▶ [What is required]:
Copy every line of the data below exactly as given, except for the pictures.

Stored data
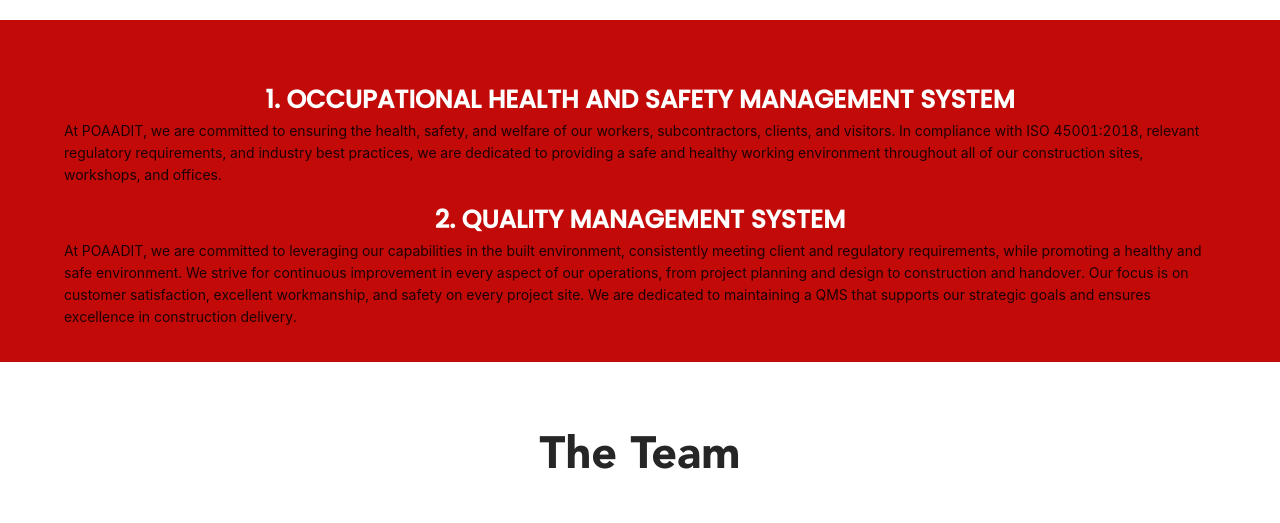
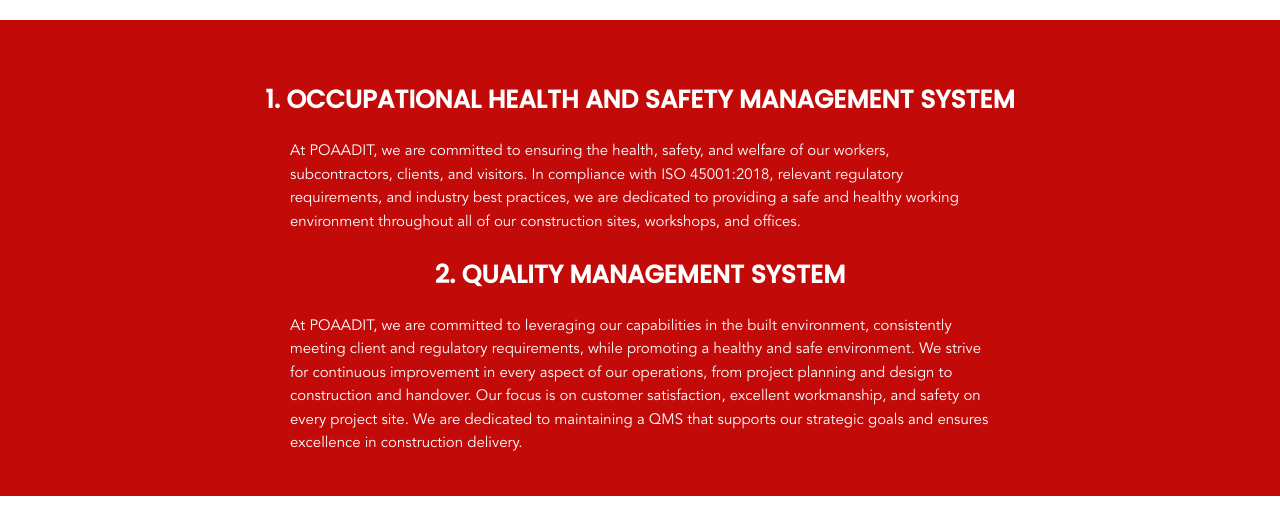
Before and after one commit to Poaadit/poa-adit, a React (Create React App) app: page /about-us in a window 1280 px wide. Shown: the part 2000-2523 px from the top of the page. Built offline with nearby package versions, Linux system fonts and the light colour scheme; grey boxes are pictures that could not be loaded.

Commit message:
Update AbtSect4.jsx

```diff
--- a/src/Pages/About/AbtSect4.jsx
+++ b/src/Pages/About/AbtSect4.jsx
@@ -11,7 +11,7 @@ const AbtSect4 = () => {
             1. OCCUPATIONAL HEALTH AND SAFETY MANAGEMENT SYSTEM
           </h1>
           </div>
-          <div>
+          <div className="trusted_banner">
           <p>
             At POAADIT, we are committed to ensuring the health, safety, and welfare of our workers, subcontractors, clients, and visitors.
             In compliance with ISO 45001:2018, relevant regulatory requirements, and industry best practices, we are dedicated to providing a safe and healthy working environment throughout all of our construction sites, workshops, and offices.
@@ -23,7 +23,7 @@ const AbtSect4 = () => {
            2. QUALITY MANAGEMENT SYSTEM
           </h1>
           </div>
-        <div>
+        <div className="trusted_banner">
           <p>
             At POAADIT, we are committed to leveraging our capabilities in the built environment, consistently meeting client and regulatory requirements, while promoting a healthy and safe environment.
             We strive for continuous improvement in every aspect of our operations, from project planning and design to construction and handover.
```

▶ [Your response]:
Before and after one commit to Poaadit/poa-adit, a React (Create React App) app: page /about-us in a window 1280 px wide. Shown: the part 2000-2523 px from the top of the page. Built offline with nearby package versions, Linux system fonts and the light colour scheme; grey boxes are pictures that could not be loaded.

Commit message:
Update AbtSect4.jsx

```diff
--- a/src/Pages/About/AbtSect4.jsx
+++ b/src/Pages/About/AbtSect4.jsx
@@ -11,7 +11,7 @@ const AbtSect4 = () => {
             1. OCCUPATIONAL HEALTH AND SAFETY MANAGEMENT SYSTEM
           </h1>
           </div>
-          <div>
+          <div className="trusted_banner">
           <p>
             At POAADIT, we are committed to ensuring the health, safety, and welfare of our workers, subcontractors, clients, and visitors.
             In compliance with ISO 45001:2018, relevant regulatory requirements, and industry best practices, we are dedicated to providing a safe and healthy working environment throughout all of our construction sites, workshops, and offices.
@@ -23,7 +23,7 @@ const AbtSect4 = () => {
            2. QUALITY MANAGEMENT SYSTEM
           </h1>
           </div>
-        <div>
+        <div className="trusted_banner">
           <p>
             At POAADIT, we are committed to leveraging our capabilities in the built environment, consistently meeting client and regulatory requirements, while promoting a healthy and safe environment.
             We strive for continuous improvement in every aspect of our operations, from project planning and design to construction and handover.
```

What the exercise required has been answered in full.